PROMPT – From the line containing "Prefill (N tokens" down to the last line of the material below, copy each line exactly and leave out the rest.

--*--

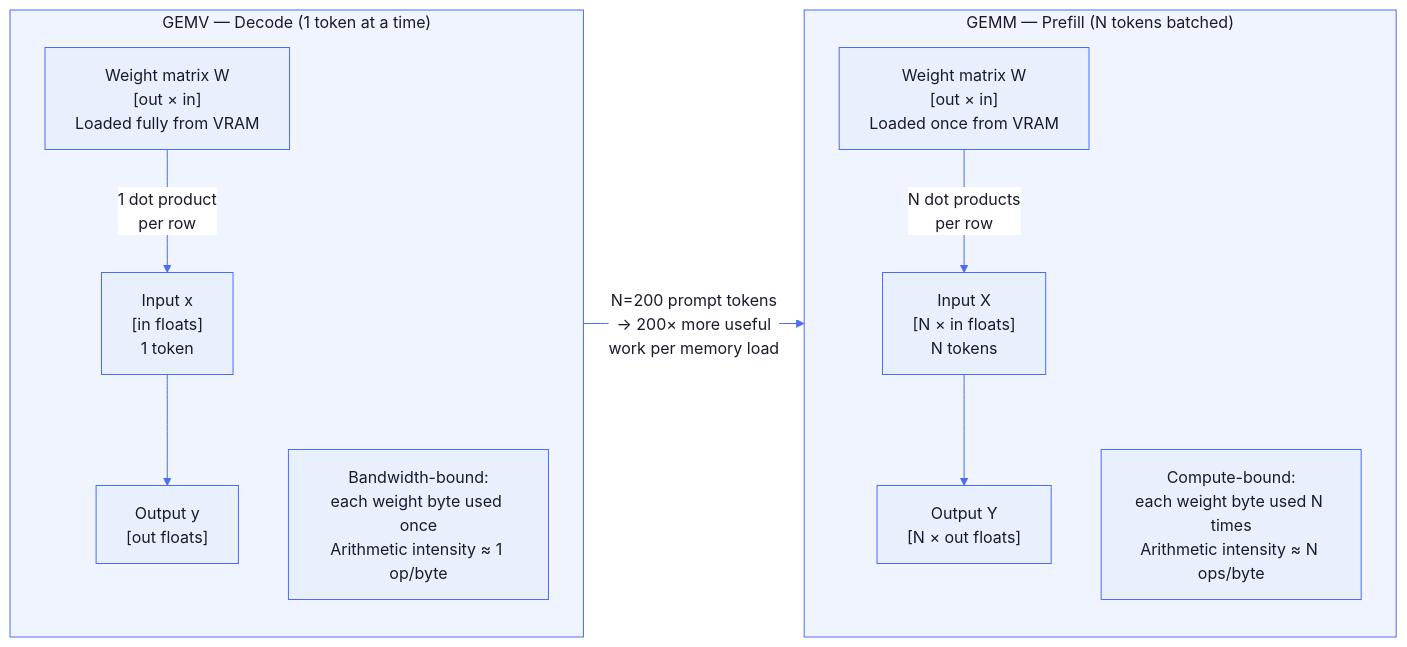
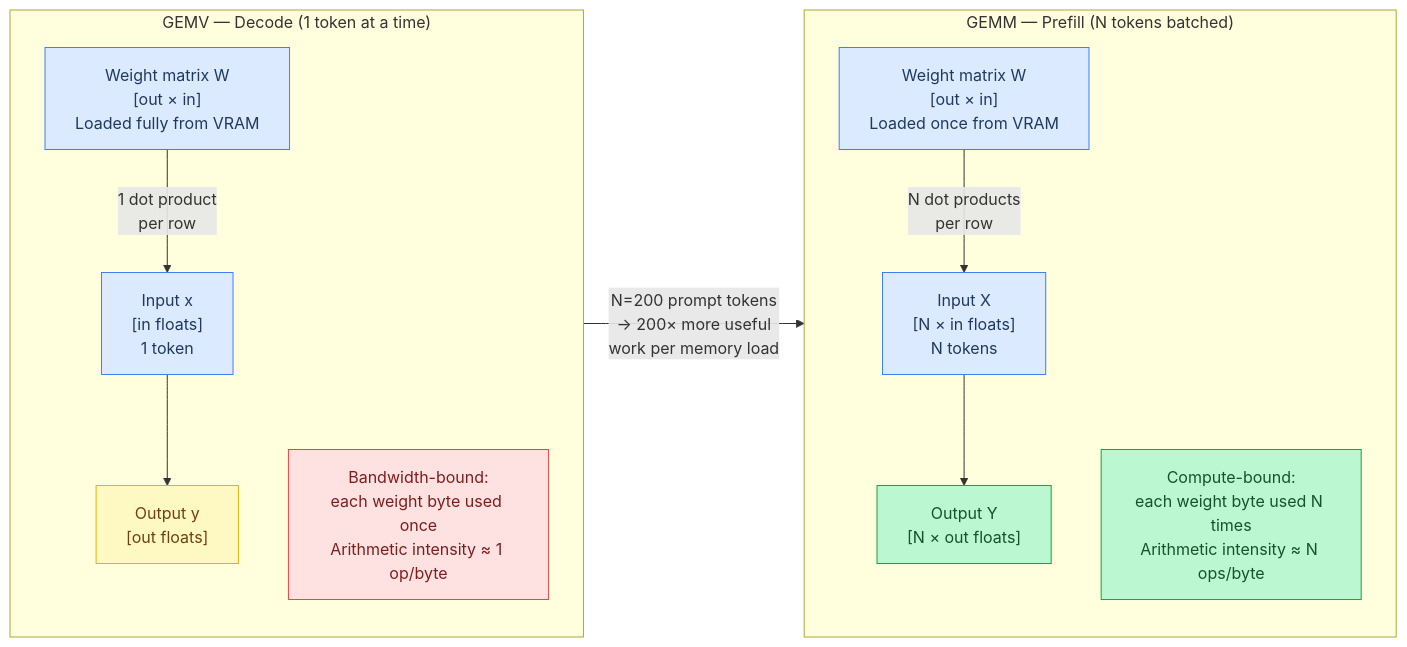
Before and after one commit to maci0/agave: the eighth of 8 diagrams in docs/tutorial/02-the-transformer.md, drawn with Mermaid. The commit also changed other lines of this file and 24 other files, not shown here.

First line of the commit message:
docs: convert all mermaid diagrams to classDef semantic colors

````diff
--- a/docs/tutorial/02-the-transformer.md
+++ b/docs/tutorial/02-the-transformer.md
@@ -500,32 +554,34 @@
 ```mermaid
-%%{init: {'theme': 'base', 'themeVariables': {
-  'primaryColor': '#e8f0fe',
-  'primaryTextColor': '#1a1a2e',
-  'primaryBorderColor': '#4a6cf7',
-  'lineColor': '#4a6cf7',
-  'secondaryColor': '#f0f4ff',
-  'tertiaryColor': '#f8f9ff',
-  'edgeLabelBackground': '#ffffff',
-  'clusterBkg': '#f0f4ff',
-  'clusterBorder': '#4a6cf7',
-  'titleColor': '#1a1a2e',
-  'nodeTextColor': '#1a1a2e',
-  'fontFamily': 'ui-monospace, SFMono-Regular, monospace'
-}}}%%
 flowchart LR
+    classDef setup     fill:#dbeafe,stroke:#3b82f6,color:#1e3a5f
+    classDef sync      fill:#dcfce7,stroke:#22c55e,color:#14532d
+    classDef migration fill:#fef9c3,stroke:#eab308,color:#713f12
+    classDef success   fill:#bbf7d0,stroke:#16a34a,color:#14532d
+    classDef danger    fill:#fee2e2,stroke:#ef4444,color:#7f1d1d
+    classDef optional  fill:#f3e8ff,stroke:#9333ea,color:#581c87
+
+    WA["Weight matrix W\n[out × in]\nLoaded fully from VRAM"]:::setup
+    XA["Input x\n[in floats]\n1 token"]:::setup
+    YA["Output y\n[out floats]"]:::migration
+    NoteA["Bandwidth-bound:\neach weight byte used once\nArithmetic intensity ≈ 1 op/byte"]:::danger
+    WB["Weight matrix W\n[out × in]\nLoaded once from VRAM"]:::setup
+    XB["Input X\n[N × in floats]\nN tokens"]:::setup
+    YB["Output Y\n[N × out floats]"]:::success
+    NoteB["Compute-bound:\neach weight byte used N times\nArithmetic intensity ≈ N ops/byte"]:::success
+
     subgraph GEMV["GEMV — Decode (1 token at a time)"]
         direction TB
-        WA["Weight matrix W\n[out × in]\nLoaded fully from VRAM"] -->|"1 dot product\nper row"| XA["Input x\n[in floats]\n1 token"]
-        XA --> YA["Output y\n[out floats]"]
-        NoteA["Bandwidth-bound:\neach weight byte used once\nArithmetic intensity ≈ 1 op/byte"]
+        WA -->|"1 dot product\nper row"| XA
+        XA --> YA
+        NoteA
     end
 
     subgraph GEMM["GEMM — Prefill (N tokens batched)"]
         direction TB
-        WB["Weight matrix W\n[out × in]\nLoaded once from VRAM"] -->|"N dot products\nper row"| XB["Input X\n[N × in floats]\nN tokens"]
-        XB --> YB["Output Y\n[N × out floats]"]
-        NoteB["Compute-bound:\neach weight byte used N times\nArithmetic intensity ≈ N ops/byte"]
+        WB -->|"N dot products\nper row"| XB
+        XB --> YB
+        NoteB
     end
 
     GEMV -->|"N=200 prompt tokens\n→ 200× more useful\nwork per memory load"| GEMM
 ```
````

--*--

TASK ANSWER –
     subgraph GEMM["GEMM — Prefill (N tokens batched)"]
         direction TB
-        WB["Weight matrix W\n[out × in]\nLoaded once from VRAM"] -->|"N dot products\nper row"| XB["Input X\n[N × in floats]\nN tokens"]
-        XB --> YB["Output Y\n[N × out floats]"]
-        NoteB["Compute-bound:\neach weight byte used N times\nArithmetic intensity ≈ N ops/byte"]
+        WB -->|"N dot products\nper row"| XB
+        XB --> YB
+        NoteB
     end
 
     GEMV -->|"N=200 prompt tokens\n→ 200× more useful\nwork per memory load"| GEMM
 ```
````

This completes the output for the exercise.